*Dataset records*.
========
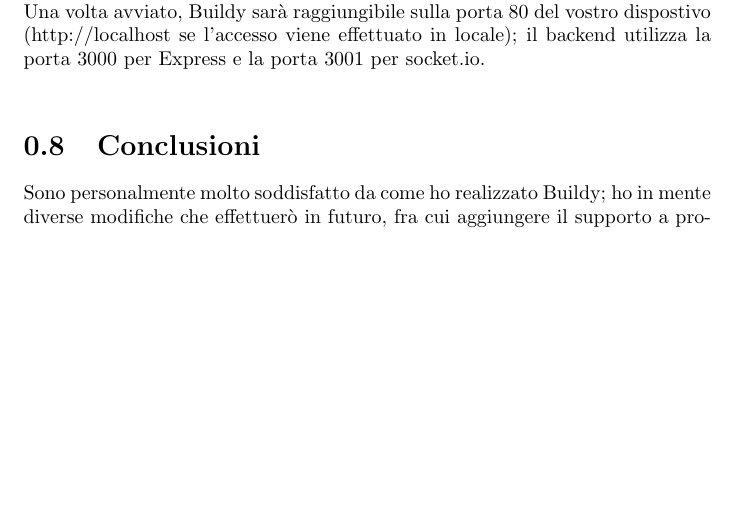
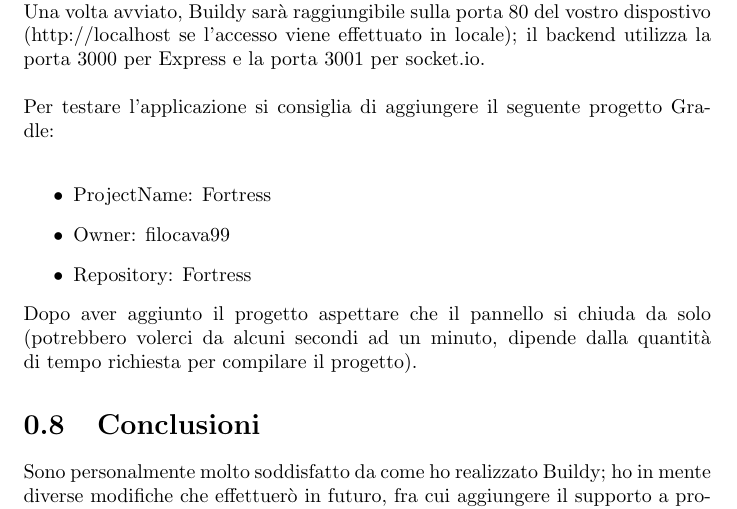
Before and after one commit to Filocava99/Buildy, a LaTeX document (docs/main.tex): part of page 14 of 14, cut so that both start at the same text, the shorter picture padded with empty space. Compiled offline with pdfLaTeX.

Commit message:
Add docs

```diff
--- a/docs/main.tex
+++ b/docs/main.tex
@@ -398,6 +398,15 @@
 Vanno inoltre modificate le variabile in frontend/src/settings.js in modo che combacino con le variabili d'ambiente e le vostre eventuali preferenze.\\
 È altamente raccomandato di modificare le credenziali dell'utente root di MongoDB all'interno del file docker-compose.yml per ovvi motivi di sicurezza.\\
 Una volta avviato, Buildy sarà raggiungibile sulla porta 80 del vostro dispostivo (http://localhost se l'accesso viene effettuato in locale); il backend utilizza la porta 3000 per Express e la porta 3001 per socket.io.\\
+\\
+Per testare l'applicazione si consiglia di aggiungere il seguente progetto Gradle:\\
+\begin{itemize}
+\item ProjectName: Fortress
+\item Owner: filocava99
+\item Repository: Fortress
+\end{itemize}
+Dopo aver aggiunto il progetto aspettare che il pannello si chiuda da solo (potrebbero volerci da alcuni secondi ad un minuto, dipende dalla quantità di tempo richiesta per compilare il progetto).
+
 
 \section{Conclusioni}
 Sono personalmente molto soddisfatto da come ho realizzato Buildy; ho in mente diverse modifiche che effettuerò in futuro, fra cui aggiungere il supporto a progetti Maven. Ho anche realizzato una versione basata interamente su NodeJs hostata tramite GitHub pages che può essere facilmente installa forkando la repository.
```
Also changed, not shown: docs/Relazione_app_web___Buildy.pdf.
========
*Task goal*. Every line of the listing that includes the word "progetto" belongs in the answer.

*Solution to this problem*.
+Per testare l'applicazione si consiglia di aggiungere il seguente progetto Gradle:\\
+Dopo aver aggiunto il progetto aspettare che il pannello si chiuda da solo (potrebbero volerci da alcuni secondi ad un minuto, dipende dalla quantità di tempo richiesta per compilare il progetto).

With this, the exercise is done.